With the two hundred and thirteen year union between the north of Ireland and Great Britain looking increasingly at risk of losing a Scottish limb this Thursday, Trinity students began to dissect the news that the Rev Ian Paisley, for so long the dominant voice of British unionism in these isles, had passed away.
Whilst Deputy First Minister Martin McGuinness paid a generous tribute on Twitter to his former colleague, one student, a Sinn Féin supporter from a border county, who asked not to be named, was less deferential, telling Trinity News, “I hope him and Maggie [Thatcher] are enjoying the weather where they are.”
Dahnan Spurling, a Senior Freshman science student, said, “Well they say you shouldn’t speak ill of the dead, but I think in his case I can make an exception.”
Others were far less animated by the news of his passing: an indication perhaps of how distant the violence and divisions of the Troubles have become to this generation of students.
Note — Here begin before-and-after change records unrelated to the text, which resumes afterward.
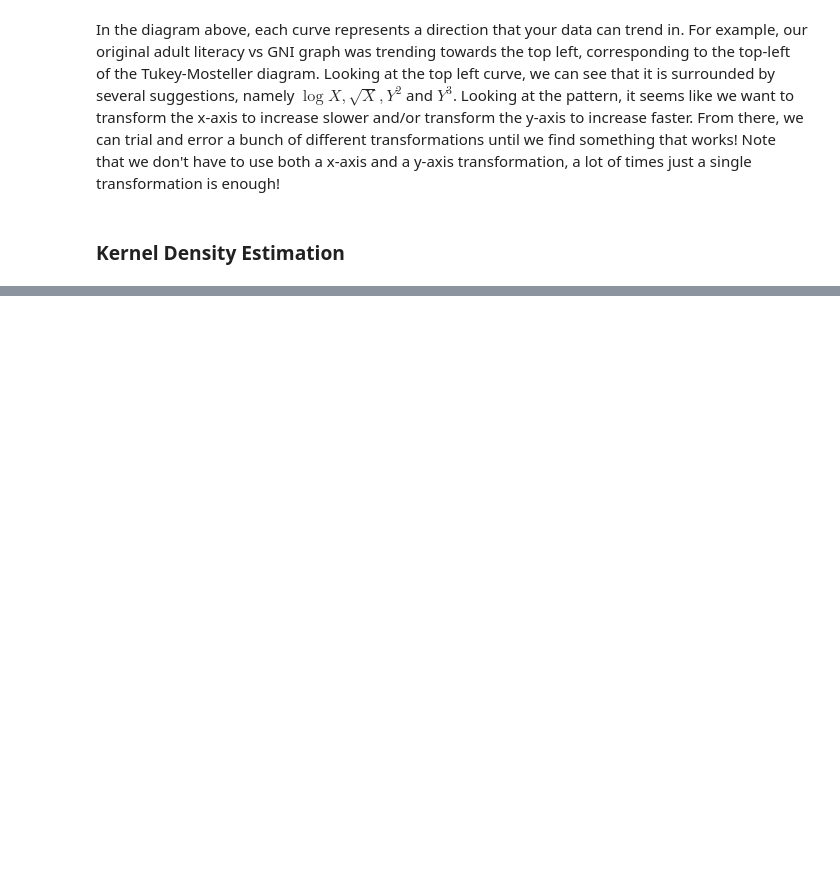
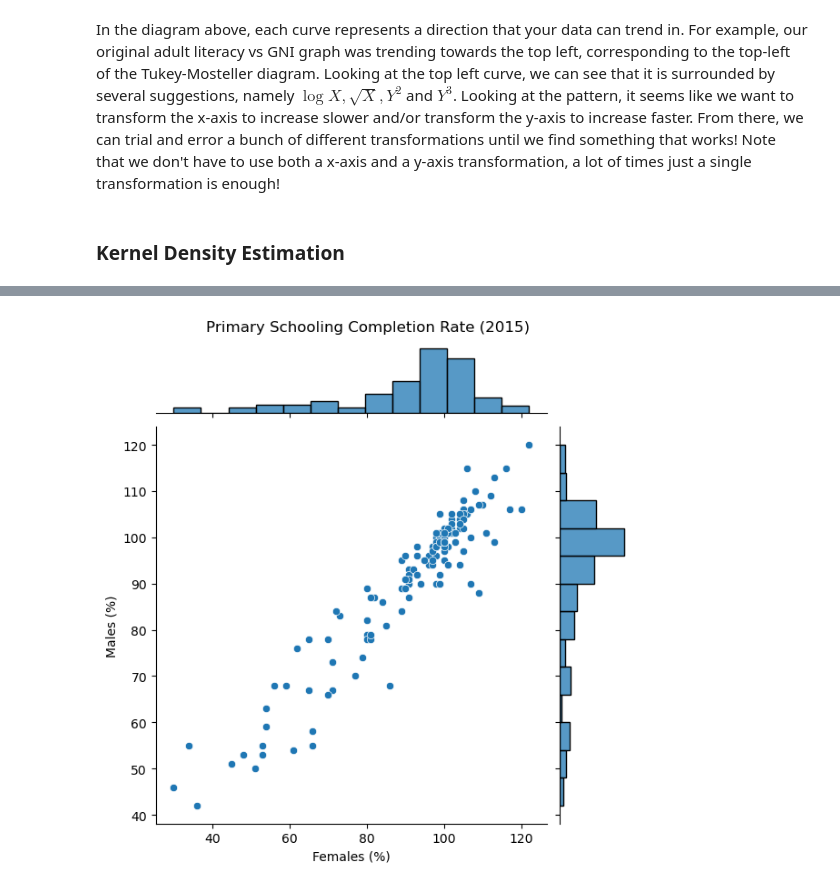
Before and after one commit to rohanjha123/data-h195, a Jupyter notebook: textbook/_build/html/_sources/content/04-visualizations/advanced.ipynb, the cells around one changed output, grey strips where cells are left out. Cells and saved outputs as stored; diff of their text form; code cells hidden in the pictures; blank space fills up the shorter version.

```diff
--- a/textbook/_build/html/_sources/content/04-visualizations/advanced.ipynb
+++ b/textbook/_build/html/_sources/content/04-visualizations/advanced.ipynb
@@ -75,0 +89,10 @@ In the diagram above, each curve represents a direction that your data can trend
+# %%
+sns.jointplot(data=wb_df, x='Primary completion rate: Female: % of relevant age group: 2015',
+                y='Primary completion rate: Male: % of relevant age group: 2015');
+plt.suptitle('Primary Schooling Completion Rate (2015)', y = 1.02)
+# sup title helps us move the title further up
+plt.xlabel('Females (%)')
+plt.ylabel('Males (%)');
+# No KDE here, just a scatter with histograms
+# %% [output]
+[figure, added]
```
Also changed, not shown: parts of 9 cells of this notebook, 18 other files.
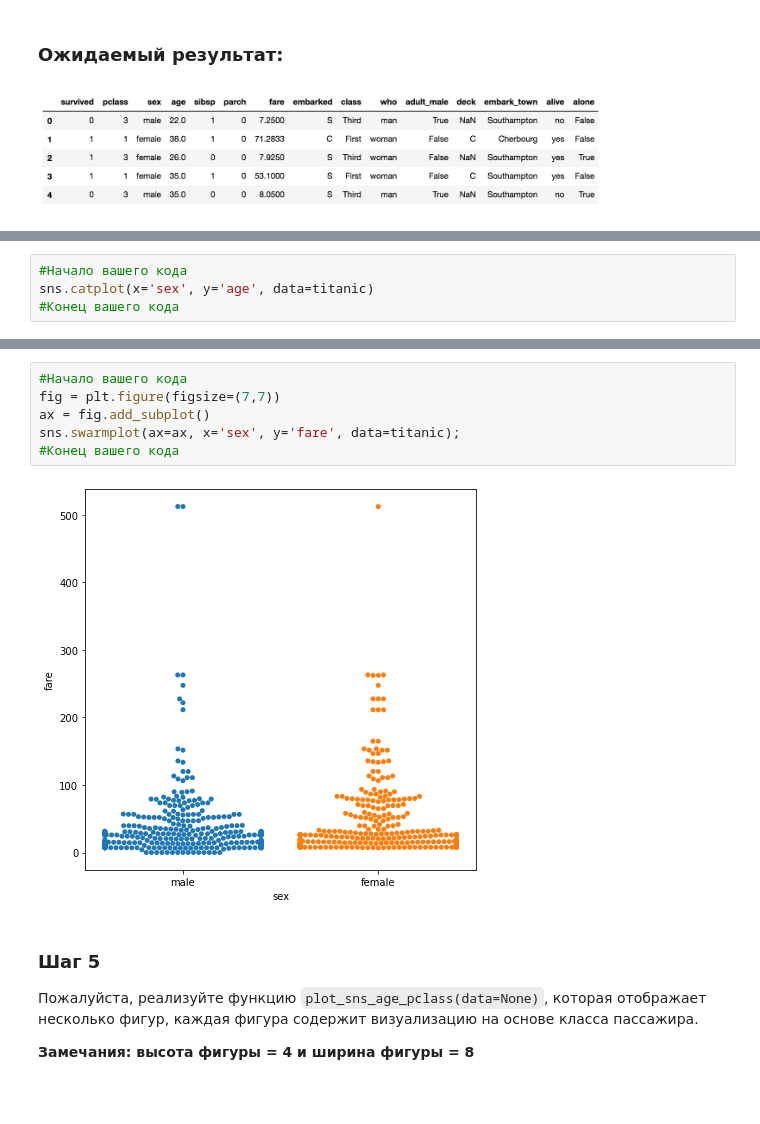
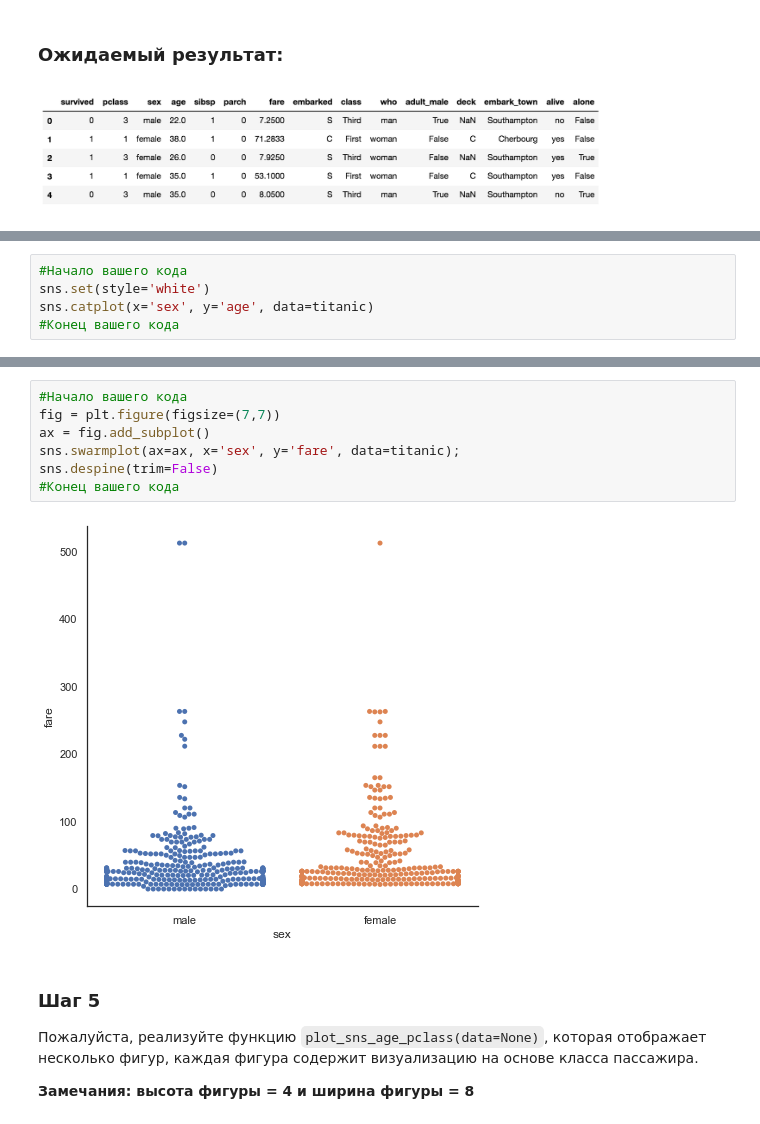
Before and after one commit to Nutamy/mitapp, a Jupyter notebook: sns 2_2.ipynb, the cells around one changed output, grey strips where cells are left out. Drawn from its saved outputs; the diff is of its cells as text; blank space fills up the shorter version.

```diff
--- a/sns 2_2.ipynb
+++ b/sns 2_2.ipynb
@@ -117,6 +117,7 @@ titanic.head()
 ![image.png](attachment:image.png)
 # %%
 #Начало вашего кода
+sns.set(style='white')
 sns.catplot(x='sex', y='age', data=titanic)
 #Конец вашего кода
 # %% [output]
@@ -133,11 +134,12 @@ sns.catplot(x='sex', y='age', data=titanic)
 # %%
 #Начало вашего кода
 fig = plt.figure(figsize=(7,7))
 ax = fig.add_subplot()
 sns.swarmplot(ax=ax, x='sex', y='fare', data=titanic);
+sns.despine(trim=False)
 #Конец вашего кода
 # %% [output]
-[figure, old version]
+[figure, new version]
 # %% [markdown]
 ### Шаг 5
 
```
Also changed, not shown: parts of 6 cells of this notebook.
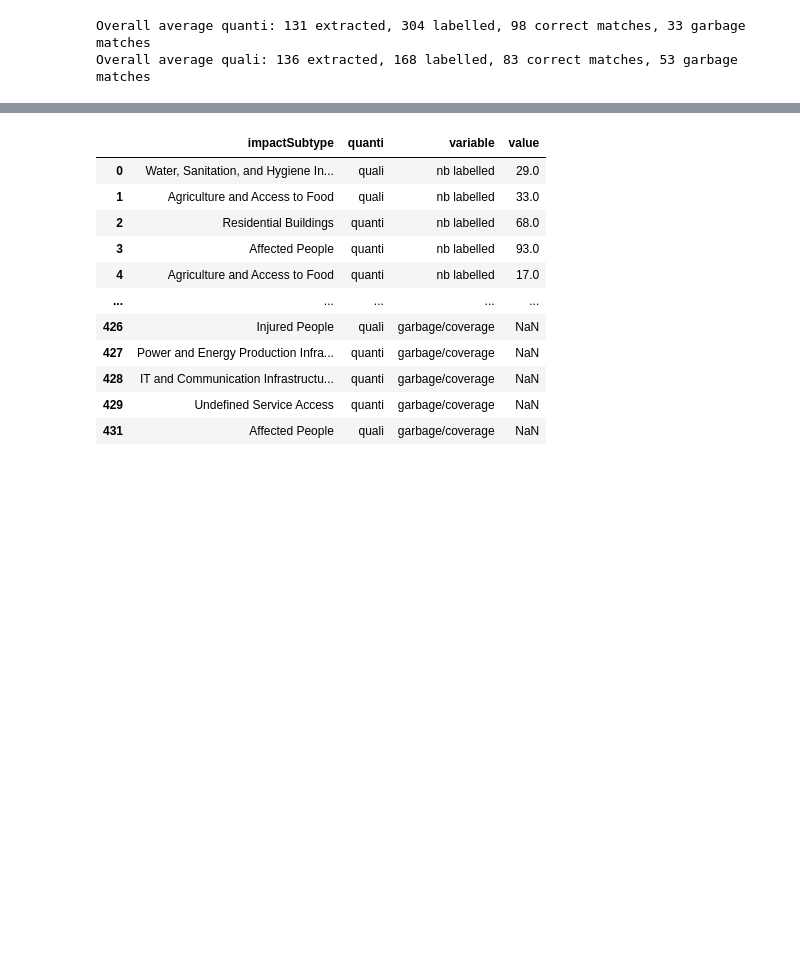
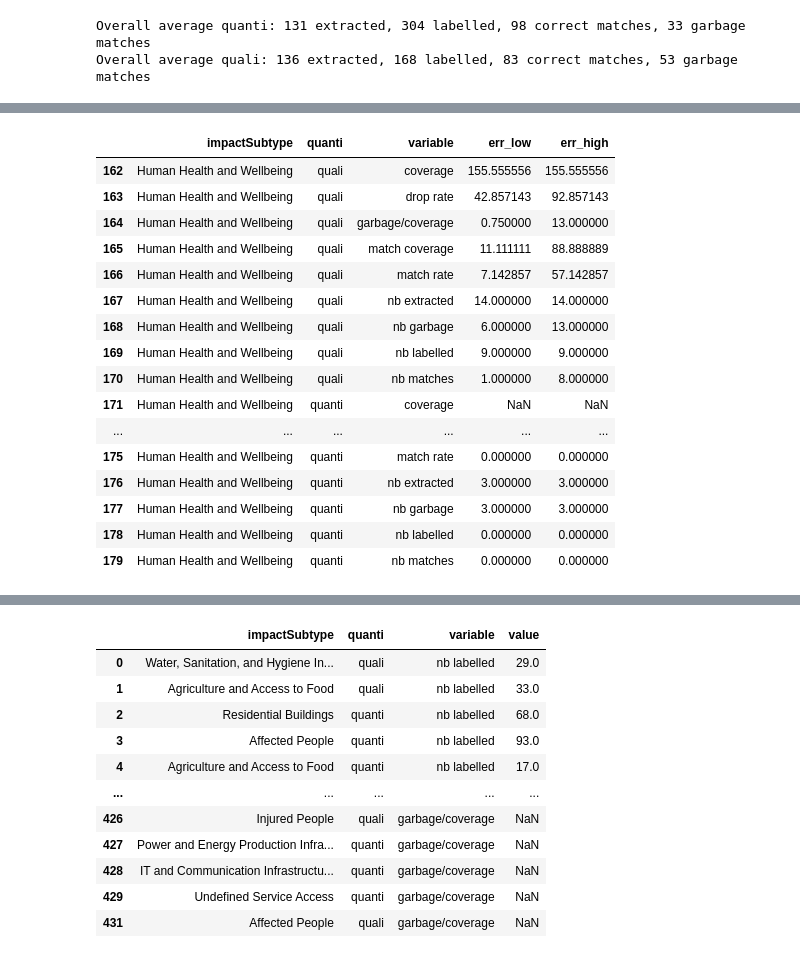
Before and after one commit to luseverin/ROUGE_database, a Jupyter notebook: notebooks/coverage_results.ipynb, the cells around one changed output, grey strips where cells are left out. Cells and saved outputs as stored; diff of their text form; code cells hidden in the pictures; blank space fills up the shorter version.

```diff
--- a/notebooks/coverage_results.ipynb
+++ b/notebooks/coverage_results.ipynb
@@ -254,0 +203,28 @@ coverage_df_match_subtype.sort_values("match rate", ascending=False)
+# %%
+#bootstrap
+# data_x/data_y: arrays or DataFrames of observations for X and Y
+seed = 42
+n_boot = 1000
+rng = np.random.default_rng(seed)
+bs_dfs = []
+group_keys = IMPACT_SUBTYPES_MERGED
+group_key = "impactSubtype"
+for _ in range(n_boot):
+    df_list = []
+    for qq in ["quanti", "quali"]:
+        labelled_dfq = labelled_df[labelled_df["quanti"]==qq]
+        extracted_dfq = extracted_df[extracted_df["quanti"]==qq]
+        matched_df_filterq = matched_df_filter2[matched_df_filter2["quanti"]==qq]
+        metrics_by_key = {}
+        for group_id in group_keys:
+            group_lab = labelled_dfq[labelled_dfq[group_key] == group_id]
+            group_ext = extracted_dfq[extracted_dfq[group_key] == group_id]
+            group_ext_match = matched_df_filterq[matched_df_filterq[group_key] == group_id]
+            n_lab = len(group_lab); n_ext = len(group_ext); n_match = nmatches(group_ext_match)
+            nmin = min(n_lab, n_ext)
+            rand_nmatch = rng.integers(0, nmin+1)
+            metrics_by_key = make_match_dict(n_ext, n_lab, rand_nmatch, qq, metrics_by_key)
+            df_list.append(pd.DataFrame(metrics_by_key, index=[group_id]))
+    df = pd.concat(df_list).reset_index(drop=False, names=[group_key])
+    bs_dfs.append(df)
+coverage_match_df_bs = pd.concat(bs_dfs).reset_index(drop=True)
@@ -255,3 +241,23 @@ coverage_df_match_subtype.sort_values("match rate", ascending=False)
+# %%
+coverage_match_df_err[coverage_match_df_err["impactSubtype"]=="Human Health and Wellbeing"]
+# %% [output]
+|  | impactSubtype | quanti | variable | err_low | err_high |
+| 162 | Human Health and Wellbeing | quali | coverage | 155.555556 | 155.555556 |
+| 163 | Human Health and Wellbeing | quali | drop rate | 42.857143 | 92.857143 |
+| 164 | Human Health and Wellbeing | quali | garbage/coverage | 0.750000 | 13.000000 |
+| 165 | Human Health and Wellbeing | quali | match coverage | 11.111111 | 88.888889 |
+| 166 | Human Health and Wellbeing | quali | match rate | 7.142857 | 57.142857 |
+| 167 | Human Health and Wellbeing | quali | nb extracted | 14.000000 | 14.000000 |
+| 168 | Human Health and Wellbeing | quali | nb garbage | 6.000000 | 13.000000 |
+| 169 | Human Health and Wellbeing | quali | nb labelled | 9.000000 | 9.000000 |
+| 170 | Human Health and Wellbeing | quali | nb matches | 1.000000 | 8.000000 |
+| 171 | Human Health and Wellbeing | quanti | coverage | NaN | NaN |
+| ... | ... | ... | ... | ... | ... |
+| 175 | Human Health and Wellbeing | quanti | match rate | 0.000000 | 0.000000 |
+| 176 | Human Health and Wellbeing | quanti | nb extracted | 3.000000 | 3.000000 |
+| 177 | Human Health and Wellbeing | quanti | nb garbage | 3.000000 | 3.000000 |
+| 178 | Human Health and Wellbeing | quanti | nb labelled | 0.000000 | 0.000000 |
+| 179 | Human Health and Wellbeing | quanti | nb matches | 0.000000 | 0.000000 |
 # %%
 from matplotlib.patches import bbox_artist
 from matplotlib.pyplot import subplot
```
Also changed, not shown: parts of 8 cells of this notebook.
“To be honest, I don’t know enough about him to give a fully-informed comment, but from what I gather he was a bit of an idiot,” one international student, Stepan Lavrouk, said.
Most were more nuanced in their opinion of the departed. “I think that what might get lost in the posthumous coverage is the level of hate the man harboured. His contribution to the peace process should only be recounted in the manner it was delivered, begrudgingly,” Maurice Casey, a Senior Sophister student of history told Trinity News.
Another history student, Michael Barton, hoped the press would not use “the occasion of his death to whitewash his extremely conservative, violently sectarian legacy.”
One Northern Irish student, Jane Henry, hoped the former DUP leader’s passing would help the province move on from the Troubles, insisting, “It can’t be denied that [he] was a key figure – along with others from both sides of the conflict – in inciting hatred in Northern Ireland and leaving a dark cloud for many generations to follow, [including mine]. Not to take away from the bereavement that accompanies death, of course, but I can only hope that with the passing of such an influential figure… we can bury these past wrong doings and hatred incited by politicians such as Mr Paisley and finally leave all that where it belongs – to rest.”
Another Northerner disagreed, opining that Dr Paisley’s legacy to Northern Ireland was one of peace. “He proved that any person, and any society, can embrace peace and put conflict and hatred behind them,” he maintained.
Despite its age-old reputation as a historic bastion of unionism in Ireland, none of the students canvassed by Trinity News came anything close to offering the fulsome tributes to the departed offered by former colleagues and associates up North.
Overwhelmingly, most people expressed polite sentiments of condolence balanced by appreciation for Dr Paisley’s work during the peace process, if not his earlier role earlier in the conflict as the uncompromising voice of right-wing unionism.